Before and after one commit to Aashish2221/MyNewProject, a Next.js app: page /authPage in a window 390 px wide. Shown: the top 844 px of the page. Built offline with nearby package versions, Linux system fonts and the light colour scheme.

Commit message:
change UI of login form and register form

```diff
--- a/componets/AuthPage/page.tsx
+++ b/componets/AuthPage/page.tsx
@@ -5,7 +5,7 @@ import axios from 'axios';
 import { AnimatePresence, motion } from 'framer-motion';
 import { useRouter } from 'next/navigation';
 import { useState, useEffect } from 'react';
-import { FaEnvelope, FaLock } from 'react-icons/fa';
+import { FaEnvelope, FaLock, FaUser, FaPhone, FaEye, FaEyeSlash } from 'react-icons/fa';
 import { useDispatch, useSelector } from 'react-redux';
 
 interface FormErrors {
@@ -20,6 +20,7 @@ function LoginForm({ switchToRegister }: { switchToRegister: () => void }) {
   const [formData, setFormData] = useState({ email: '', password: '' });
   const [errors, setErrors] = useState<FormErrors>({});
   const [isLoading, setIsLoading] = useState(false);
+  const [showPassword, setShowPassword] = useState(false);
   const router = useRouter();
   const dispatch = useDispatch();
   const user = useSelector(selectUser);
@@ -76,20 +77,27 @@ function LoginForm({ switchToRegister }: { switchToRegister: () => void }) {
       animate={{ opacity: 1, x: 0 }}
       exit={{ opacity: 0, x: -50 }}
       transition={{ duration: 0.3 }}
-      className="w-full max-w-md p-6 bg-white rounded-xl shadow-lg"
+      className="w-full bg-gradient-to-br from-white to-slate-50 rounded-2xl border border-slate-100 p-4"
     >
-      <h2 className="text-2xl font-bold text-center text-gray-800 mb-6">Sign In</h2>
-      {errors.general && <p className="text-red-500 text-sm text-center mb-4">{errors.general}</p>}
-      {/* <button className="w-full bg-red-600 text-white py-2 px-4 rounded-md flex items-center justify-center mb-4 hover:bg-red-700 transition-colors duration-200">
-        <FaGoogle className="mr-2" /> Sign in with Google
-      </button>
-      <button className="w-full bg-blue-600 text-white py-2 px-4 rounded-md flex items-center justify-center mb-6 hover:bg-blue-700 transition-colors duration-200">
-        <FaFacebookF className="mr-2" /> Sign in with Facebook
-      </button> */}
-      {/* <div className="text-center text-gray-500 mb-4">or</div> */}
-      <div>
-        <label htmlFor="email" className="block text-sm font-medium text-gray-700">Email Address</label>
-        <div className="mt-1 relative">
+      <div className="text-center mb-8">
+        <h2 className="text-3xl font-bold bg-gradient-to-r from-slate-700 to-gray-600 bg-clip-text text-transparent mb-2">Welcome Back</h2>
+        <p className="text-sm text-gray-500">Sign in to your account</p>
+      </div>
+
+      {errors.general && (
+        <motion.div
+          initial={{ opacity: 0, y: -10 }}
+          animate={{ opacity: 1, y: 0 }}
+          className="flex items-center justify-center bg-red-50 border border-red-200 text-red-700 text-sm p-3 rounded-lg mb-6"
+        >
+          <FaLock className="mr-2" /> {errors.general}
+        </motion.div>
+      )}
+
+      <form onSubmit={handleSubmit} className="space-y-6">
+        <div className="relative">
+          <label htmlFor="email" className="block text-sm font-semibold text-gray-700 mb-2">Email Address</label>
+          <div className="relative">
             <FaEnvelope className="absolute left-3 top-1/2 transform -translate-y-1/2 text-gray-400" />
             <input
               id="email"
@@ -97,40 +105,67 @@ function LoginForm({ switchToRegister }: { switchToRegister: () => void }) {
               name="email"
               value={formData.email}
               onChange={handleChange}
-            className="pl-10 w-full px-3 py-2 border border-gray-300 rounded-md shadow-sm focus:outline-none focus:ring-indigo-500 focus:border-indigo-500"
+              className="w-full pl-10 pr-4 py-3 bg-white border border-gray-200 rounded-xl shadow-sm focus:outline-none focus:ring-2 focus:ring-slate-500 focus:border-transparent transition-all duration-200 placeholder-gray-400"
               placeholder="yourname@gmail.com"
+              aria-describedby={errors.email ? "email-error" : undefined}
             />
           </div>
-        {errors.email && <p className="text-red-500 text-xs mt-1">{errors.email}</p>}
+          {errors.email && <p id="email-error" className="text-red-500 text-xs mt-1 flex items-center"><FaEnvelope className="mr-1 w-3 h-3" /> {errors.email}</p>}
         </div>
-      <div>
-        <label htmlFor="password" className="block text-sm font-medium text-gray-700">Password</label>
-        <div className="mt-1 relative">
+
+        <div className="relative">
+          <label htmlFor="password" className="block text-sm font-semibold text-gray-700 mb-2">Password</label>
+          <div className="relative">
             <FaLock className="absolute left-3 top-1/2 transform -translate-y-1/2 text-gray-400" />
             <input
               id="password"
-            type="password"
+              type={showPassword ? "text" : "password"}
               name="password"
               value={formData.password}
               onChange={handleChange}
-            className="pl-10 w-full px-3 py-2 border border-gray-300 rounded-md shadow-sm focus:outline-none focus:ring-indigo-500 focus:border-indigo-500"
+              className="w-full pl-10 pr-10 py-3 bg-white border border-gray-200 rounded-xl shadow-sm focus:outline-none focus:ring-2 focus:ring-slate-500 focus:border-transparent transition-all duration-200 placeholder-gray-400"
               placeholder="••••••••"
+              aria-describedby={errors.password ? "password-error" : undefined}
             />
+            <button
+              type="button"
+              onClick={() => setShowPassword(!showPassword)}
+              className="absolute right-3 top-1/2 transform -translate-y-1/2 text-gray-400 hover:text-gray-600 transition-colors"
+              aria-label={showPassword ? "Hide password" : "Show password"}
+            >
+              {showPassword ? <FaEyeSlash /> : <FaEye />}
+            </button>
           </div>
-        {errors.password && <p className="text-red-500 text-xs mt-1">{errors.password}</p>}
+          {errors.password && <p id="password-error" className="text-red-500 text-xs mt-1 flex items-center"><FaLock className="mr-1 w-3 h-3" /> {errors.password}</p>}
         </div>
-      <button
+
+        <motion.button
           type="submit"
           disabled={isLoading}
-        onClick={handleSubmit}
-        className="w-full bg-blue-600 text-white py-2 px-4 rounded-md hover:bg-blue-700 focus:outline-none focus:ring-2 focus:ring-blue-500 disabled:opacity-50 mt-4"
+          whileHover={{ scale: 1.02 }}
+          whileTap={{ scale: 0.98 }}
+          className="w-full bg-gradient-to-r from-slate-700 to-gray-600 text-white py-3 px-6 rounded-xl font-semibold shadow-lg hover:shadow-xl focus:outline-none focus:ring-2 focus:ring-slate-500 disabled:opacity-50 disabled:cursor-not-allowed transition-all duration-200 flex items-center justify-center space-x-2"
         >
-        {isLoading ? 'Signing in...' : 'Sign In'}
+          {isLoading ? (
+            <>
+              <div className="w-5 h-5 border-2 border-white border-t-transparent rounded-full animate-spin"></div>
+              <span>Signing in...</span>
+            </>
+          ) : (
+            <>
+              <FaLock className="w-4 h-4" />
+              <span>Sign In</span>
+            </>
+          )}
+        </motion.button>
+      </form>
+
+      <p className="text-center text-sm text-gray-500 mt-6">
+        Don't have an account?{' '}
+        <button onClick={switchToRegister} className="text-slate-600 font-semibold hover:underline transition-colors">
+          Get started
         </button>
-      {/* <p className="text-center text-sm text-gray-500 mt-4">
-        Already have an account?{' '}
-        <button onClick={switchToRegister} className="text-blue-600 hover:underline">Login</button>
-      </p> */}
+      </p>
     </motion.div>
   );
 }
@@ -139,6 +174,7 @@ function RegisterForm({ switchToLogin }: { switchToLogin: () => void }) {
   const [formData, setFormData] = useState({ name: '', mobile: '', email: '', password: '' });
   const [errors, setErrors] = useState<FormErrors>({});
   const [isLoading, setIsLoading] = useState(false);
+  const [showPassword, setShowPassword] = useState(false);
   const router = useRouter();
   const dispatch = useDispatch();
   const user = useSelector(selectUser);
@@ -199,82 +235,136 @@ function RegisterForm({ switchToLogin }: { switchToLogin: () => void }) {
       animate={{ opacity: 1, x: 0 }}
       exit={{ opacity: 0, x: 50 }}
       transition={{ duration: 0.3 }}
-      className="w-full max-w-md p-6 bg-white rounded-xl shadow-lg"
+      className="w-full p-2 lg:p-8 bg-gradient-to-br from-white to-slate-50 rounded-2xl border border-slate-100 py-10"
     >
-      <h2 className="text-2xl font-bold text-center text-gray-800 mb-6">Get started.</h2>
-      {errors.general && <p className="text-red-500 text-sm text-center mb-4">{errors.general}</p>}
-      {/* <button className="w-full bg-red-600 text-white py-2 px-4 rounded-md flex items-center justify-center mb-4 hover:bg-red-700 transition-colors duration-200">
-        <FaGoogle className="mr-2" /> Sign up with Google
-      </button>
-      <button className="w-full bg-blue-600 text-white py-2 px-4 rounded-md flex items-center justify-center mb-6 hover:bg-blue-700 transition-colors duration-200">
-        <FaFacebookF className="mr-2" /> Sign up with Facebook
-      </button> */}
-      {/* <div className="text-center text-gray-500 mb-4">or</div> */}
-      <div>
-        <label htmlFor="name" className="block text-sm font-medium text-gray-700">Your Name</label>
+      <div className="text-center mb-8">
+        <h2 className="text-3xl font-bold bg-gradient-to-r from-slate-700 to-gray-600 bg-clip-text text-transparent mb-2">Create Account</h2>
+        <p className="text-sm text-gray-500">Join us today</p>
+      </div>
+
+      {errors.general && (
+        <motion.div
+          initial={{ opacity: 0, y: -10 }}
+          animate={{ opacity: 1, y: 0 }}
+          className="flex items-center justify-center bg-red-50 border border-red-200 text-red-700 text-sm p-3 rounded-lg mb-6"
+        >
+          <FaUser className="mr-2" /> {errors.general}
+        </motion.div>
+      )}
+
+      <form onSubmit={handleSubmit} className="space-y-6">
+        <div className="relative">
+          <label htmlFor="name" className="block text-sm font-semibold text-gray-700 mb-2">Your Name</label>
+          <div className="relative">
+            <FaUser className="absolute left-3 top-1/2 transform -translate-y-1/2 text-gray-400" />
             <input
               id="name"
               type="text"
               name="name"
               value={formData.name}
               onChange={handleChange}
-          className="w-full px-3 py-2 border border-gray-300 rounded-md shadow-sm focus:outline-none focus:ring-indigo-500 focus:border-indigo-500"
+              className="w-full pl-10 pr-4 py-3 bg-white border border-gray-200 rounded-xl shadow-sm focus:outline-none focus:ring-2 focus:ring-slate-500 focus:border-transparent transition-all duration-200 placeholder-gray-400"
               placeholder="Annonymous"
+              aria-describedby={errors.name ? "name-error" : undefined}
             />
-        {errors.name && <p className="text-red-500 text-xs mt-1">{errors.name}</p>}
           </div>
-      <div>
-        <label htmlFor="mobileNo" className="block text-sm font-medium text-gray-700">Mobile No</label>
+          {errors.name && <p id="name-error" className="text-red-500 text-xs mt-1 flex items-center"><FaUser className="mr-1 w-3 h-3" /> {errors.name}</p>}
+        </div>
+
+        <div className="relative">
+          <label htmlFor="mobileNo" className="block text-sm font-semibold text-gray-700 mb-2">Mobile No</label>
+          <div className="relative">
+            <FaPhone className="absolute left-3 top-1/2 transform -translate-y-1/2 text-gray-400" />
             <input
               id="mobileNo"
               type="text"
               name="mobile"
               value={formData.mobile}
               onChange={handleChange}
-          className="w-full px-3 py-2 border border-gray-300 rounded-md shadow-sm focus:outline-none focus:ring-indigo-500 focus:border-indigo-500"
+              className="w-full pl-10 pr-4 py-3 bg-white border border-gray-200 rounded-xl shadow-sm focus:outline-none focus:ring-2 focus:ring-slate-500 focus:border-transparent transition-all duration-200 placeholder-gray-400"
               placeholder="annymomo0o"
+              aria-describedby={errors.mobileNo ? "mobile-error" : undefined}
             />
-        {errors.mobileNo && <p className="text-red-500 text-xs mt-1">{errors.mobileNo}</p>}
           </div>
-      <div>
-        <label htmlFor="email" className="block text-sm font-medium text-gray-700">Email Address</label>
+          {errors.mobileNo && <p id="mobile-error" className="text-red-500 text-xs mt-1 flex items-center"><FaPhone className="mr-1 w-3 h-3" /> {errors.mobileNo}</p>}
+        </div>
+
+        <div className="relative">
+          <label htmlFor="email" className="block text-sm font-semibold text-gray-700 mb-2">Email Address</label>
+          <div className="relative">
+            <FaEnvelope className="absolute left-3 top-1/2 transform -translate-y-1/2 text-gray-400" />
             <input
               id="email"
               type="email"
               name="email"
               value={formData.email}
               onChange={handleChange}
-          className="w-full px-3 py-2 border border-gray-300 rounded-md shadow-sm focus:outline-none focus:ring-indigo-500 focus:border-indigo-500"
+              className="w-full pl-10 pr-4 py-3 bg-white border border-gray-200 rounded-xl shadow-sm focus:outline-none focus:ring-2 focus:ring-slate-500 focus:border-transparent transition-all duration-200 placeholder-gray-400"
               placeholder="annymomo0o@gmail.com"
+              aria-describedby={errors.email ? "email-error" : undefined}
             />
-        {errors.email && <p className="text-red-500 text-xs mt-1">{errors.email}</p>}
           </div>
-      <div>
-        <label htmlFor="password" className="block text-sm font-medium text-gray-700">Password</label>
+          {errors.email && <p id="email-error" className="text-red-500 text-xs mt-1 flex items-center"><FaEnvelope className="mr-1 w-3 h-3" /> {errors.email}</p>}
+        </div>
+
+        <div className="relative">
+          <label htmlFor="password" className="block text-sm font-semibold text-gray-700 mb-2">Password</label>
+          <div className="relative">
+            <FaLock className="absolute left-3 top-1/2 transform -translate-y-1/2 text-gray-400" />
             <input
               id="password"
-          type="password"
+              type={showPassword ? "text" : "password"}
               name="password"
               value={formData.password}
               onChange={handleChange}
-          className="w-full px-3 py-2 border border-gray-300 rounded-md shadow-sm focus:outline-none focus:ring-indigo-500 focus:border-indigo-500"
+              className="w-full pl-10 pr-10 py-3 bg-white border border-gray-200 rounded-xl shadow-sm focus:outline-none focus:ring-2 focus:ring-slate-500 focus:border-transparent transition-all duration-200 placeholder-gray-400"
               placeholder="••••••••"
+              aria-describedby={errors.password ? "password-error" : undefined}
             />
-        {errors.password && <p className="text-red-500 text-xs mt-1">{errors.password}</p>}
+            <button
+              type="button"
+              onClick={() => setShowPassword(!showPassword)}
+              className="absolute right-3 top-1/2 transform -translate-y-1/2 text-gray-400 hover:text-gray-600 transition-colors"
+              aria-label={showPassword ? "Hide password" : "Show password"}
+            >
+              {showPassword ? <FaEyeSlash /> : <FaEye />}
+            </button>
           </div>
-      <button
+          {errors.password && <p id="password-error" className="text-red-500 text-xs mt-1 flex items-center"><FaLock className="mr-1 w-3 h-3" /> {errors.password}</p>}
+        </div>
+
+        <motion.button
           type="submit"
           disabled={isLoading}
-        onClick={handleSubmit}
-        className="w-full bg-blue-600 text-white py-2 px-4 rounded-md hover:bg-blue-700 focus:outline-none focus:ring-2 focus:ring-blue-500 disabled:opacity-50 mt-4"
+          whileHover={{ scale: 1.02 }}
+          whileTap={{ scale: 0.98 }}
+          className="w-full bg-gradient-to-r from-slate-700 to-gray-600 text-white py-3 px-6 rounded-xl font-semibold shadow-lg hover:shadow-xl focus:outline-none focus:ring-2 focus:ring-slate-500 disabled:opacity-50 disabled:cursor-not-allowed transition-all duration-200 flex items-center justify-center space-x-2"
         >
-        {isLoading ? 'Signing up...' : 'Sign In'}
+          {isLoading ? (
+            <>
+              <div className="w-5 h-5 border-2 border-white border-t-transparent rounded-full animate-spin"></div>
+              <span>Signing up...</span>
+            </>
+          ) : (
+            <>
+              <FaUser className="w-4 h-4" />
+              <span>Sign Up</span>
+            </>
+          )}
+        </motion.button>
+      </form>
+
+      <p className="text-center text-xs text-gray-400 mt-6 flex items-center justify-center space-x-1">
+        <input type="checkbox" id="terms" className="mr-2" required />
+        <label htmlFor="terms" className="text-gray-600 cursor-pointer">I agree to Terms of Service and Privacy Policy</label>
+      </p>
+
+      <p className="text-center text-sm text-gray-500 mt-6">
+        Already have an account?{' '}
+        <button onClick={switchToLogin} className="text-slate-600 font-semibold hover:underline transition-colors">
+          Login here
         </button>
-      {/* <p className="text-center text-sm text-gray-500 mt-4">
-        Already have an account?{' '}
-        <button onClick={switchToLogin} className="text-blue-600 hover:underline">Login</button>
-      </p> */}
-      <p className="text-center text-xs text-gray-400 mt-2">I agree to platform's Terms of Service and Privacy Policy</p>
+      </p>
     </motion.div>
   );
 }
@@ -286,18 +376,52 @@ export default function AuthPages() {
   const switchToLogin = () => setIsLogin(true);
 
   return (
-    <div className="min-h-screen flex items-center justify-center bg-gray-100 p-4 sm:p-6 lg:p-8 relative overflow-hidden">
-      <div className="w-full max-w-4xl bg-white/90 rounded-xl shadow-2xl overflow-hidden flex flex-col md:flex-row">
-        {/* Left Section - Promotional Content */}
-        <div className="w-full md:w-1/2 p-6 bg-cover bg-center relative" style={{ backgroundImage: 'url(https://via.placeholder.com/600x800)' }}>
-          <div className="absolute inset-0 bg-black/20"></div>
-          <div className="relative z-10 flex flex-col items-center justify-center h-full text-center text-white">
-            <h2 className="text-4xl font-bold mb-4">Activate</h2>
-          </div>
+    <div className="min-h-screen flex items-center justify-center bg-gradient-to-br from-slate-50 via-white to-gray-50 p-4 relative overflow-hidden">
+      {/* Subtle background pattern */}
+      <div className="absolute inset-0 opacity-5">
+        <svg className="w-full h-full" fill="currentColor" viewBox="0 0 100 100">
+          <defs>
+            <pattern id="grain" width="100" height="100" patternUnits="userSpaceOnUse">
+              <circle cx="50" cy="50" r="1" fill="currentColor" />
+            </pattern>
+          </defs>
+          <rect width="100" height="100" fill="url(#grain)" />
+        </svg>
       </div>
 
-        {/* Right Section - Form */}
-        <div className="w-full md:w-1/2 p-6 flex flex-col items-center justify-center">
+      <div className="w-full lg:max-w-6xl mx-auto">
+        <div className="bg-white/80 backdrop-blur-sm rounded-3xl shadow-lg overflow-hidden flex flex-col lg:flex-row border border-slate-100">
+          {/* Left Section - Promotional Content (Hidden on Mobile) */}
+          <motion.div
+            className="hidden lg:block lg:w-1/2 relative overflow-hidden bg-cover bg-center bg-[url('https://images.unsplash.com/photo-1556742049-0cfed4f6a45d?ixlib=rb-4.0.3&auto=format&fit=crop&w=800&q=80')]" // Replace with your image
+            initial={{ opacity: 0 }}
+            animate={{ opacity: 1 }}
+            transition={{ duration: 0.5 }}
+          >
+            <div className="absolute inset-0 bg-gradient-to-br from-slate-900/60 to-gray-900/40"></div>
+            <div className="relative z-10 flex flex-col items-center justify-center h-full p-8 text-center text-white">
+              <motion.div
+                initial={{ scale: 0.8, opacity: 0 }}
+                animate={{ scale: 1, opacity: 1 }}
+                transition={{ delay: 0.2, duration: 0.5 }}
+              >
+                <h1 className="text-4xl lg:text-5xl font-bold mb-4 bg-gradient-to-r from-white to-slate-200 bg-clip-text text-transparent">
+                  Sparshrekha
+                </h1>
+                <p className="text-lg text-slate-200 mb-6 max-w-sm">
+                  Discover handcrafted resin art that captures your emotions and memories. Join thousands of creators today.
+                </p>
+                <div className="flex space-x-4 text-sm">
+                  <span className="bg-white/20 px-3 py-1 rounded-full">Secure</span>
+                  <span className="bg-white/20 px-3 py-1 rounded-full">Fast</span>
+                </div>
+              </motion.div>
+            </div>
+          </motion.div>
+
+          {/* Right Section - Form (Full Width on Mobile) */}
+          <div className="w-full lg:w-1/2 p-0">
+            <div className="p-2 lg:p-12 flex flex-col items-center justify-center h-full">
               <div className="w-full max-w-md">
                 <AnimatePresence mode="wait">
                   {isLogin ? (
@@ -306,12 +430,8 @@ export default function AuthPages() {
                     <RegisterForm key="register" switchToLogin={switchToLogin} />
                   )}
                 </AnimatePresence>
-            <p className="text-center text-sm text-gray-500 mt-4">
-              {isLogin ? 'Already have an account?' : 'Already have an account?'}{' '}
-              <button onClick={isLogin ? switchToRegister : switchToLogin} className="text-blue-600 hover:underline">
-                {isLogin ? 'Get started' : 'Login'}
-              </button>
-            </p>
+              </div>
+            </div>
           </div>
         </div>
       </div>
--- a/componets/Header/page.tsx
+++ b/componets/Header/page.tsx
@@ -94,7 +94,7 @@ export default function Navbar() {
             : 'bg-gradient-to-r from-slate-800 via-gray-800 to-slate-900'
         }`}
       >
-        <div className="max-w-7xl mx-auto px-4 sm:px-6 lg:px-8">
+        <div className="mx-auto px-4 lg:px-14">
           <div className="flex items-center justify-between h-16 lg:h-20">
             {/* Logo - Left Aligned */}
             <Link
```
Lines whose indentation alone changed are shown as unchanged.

──────

— WHAT IS REQUIRED —
Gather up every line from the listing above in which the word "gradient" occurs.

— SOLUTION FOR THIS PROBLEM —
+      className="w-full bg-gradient-to-br from-white to-slate-50 rounded-2xl border border-slate-100 p-4"
+        <h2 className="text-3xl font-bold bg-gradient-to-r from-slate-700 to-gray-600 bg-clip-text text-transparent mb-2">Welcome Back</h2>
+          className="w-full bg-gradient-to-r from-slate-700 to-gray-600 text-white py-3 px-6 rounded-xl font-semibold shadow-lg hover:shadow-xl focus:outline-none focus:ring-2 focus:ring-slate-500 disabled:opacity-50 disabled:cursor-not-allowed transition-all duration-200 flex items-center justify-center space-x-2"
+      className="w-full p-2 lg:p-8 bg-gradient-to-br from-white to-slate-50 rounded-2xl border border-slate-100 py-10"
+        <h2 className="text-3xl font-bold bg-gradient-to-r from-slate-700 to-gray-600 bg-clip-text text-transparent mb-2">Create Account</h2>
+          className="w-full bg-gradient-to-r from-slate-700 to-gray-600 text-white py-3 px-6 rounded-xl font-semibold shadow-lg hover:shadow-xl focus:outline-none focus:ring-2 focus:ring-slate-500 disabled:opacity-50 disabled:cursor-not-allowed transition-all duration-200 flex items-center justify-center space-x-2"
+    <div className="min-h-screen flex items-center justify-center bg-gradient-to-br from-slate-50 via-white to-gray-50 p-4 relative overflow-hidden">
+            <div className="absolute inset-0 bg-gradient-to-br from-slate-900/60 to-gray-900/40"></div>
+                <h1 className="text-4xl lg:text-5xl font-bold mb-4 bg-gradient-to-r from-white to-slate-200 bg-clip-text text-transparent">
             : 'bg-gradient-to-r from-slate-800 via-gray-800 to-slate-900'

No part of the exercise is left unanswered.